Britain arming Syrian rebels would face MP vote
No decision on sending arms to Syrian rebels had yet been taken, Hague assured on Sunday in an interview to the BBC.
“There would be a vote one way or the other,” the British foreign secretary added, admitting that not everyone supports such a move in the country. Some people have “understandable concerns,” he said.
However, Hague himself apparently advocated the rebels’ “right to defend themselves,” saying the world “denies” them such a “right.”
Despite Britain had lobbied vigorously to lift the EU embargo on arms shipments to Syria side by side with France, the UK government now appears to be split on the issue. Some ministers fear that sending arms to rebels would not only worsen the bloodshed in Syria, but also drag Britain into the conflict.
Hague also remained skeptical of the two conflicting sides coming together at a Geneva peace conference, and blamed the recent gains of Syrian President Bashar Assad’s forces for making negotiations even less possible.
“The regime has gained ground. That makes the Geneva conference harder to bring about and to make a success. It makes it less likely that the regime will make enough concessions in such negotiations, and it makes it harder to get the opposition to come to the negotiations,” Hague argued.
The UK Foreign Secretary was apparently referring to the retaking of the strategic western Syrian town of Qusair on the border with Lebanon, which is believed to have cut an important supply route for the rebels.
Russia has blasted the EU’s move to lift the Syrian arms embargo as “an unlawful” decision and “an example of double standards.”

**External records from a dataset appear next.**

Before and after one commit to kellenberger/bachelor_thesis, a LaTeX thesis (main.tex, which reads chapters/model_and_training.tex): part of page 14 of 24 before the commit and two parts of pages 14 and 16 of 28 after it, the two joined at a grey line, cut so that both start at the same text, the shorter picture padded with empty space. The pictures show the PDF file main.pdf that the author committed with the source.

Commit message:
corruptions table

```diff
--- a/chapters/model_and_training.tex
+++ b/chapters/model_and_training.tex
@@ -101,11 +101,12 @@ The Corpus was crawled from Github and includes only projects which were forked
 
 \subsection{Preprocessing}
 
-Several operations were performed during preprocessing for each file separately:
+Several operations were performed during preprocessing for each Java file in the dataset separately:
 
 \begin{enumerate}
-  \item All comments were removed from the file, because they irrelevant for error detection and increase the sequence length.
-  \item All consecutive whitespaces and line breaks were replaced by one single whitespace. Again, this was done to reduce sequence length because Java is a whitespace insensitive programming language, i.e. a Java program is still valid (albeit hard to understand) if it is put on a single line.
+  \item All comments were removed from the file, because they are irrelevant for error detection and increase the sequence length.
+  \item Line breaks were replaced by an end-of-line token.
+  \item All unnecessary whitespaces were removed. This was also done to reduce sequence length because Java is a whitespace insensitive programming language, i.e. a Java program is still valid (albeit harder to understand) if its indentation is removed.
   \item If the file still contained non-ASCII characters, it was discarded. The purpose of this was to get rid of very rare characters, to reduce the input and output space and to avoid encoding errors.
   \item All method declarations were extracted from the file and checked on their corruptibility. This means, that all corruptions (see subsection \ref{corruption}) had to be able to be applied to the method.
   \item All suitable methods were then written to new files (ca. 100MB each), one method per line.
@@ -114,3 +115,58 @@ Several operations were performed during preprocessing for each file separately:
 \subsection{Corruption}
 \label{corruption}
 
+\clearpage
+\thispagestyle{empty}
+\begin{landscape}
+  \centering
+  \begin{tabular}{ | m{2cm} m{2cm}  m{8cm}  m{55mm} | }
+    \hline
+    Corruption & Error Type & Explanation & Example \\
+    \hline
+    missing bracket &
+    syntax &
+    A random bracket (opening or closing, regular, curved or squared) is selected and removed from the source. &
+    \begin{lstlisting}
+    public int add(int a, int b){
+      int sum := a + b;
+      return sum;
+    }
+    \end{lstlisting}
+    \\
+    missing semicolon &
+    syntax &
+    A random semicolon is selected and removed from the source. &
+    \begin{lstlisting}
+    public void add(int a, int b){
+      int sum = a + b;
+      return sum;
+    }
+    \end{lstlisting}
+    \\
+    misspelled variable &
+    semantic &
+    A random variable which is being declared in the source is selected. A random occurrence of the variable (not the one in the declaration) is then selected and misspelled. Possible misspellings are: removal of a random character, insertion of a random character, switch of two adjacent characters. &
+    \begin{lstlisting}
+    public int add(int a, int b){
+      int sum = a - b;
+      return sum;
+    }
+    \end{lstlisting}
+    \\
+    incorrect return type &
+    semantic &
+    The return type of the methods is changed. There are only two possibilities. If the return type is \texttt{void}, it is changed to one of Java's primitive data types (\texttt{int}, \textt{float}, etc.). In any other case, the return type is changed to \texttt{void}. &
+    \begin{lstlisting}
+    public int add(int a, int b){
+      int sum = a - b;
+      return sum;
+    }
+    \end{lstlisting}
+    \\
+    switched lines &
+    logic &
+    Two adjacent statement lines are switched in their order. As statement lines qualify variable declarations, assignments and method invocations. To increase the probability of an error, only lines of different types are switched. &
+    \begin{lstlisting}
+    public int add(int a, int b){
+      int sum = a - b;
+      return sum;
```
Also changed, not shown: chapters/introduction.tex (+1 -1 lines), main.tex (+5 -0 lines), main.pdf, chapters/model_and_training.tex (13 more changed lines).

“This is an unlawful decision, in principle, to discuss seriously on official level the issue of supplying or not supplying arms to non-state actors is contrary to all norms of international law,” the Russian Foreign Minister Sergey Lavrov said, citing the Global Arms Trade Treaty, which allows supplying arms to governments only.
Meanwhile, a report by the UK-based Syrian Observatory for Human Rights said the rebels shot down a 15-year-old child in front of his parents for what they considered a “blasphemy.”
“An unidentified rebel group shot dead a 15-year-old child who worked as a coffee seller in Aleppo, after they accused him of blasphemy,” the Observatory director Rami Abdel Rahman said as quoted by Al Jazeera.
“They shot the boy twice, once in the mouth, another in his neck, in front of his mother, his father and his siblings,” Abdel Rahman said, detailing the atrocity.
The rights activist blamed foreign jihadists of the “criminal” deed, citing reports that the offenders spoke “classical Arabic.” He condemned the shooting, saying it is the kind of criminality that “makes people in Syria fear the fall of the regime.”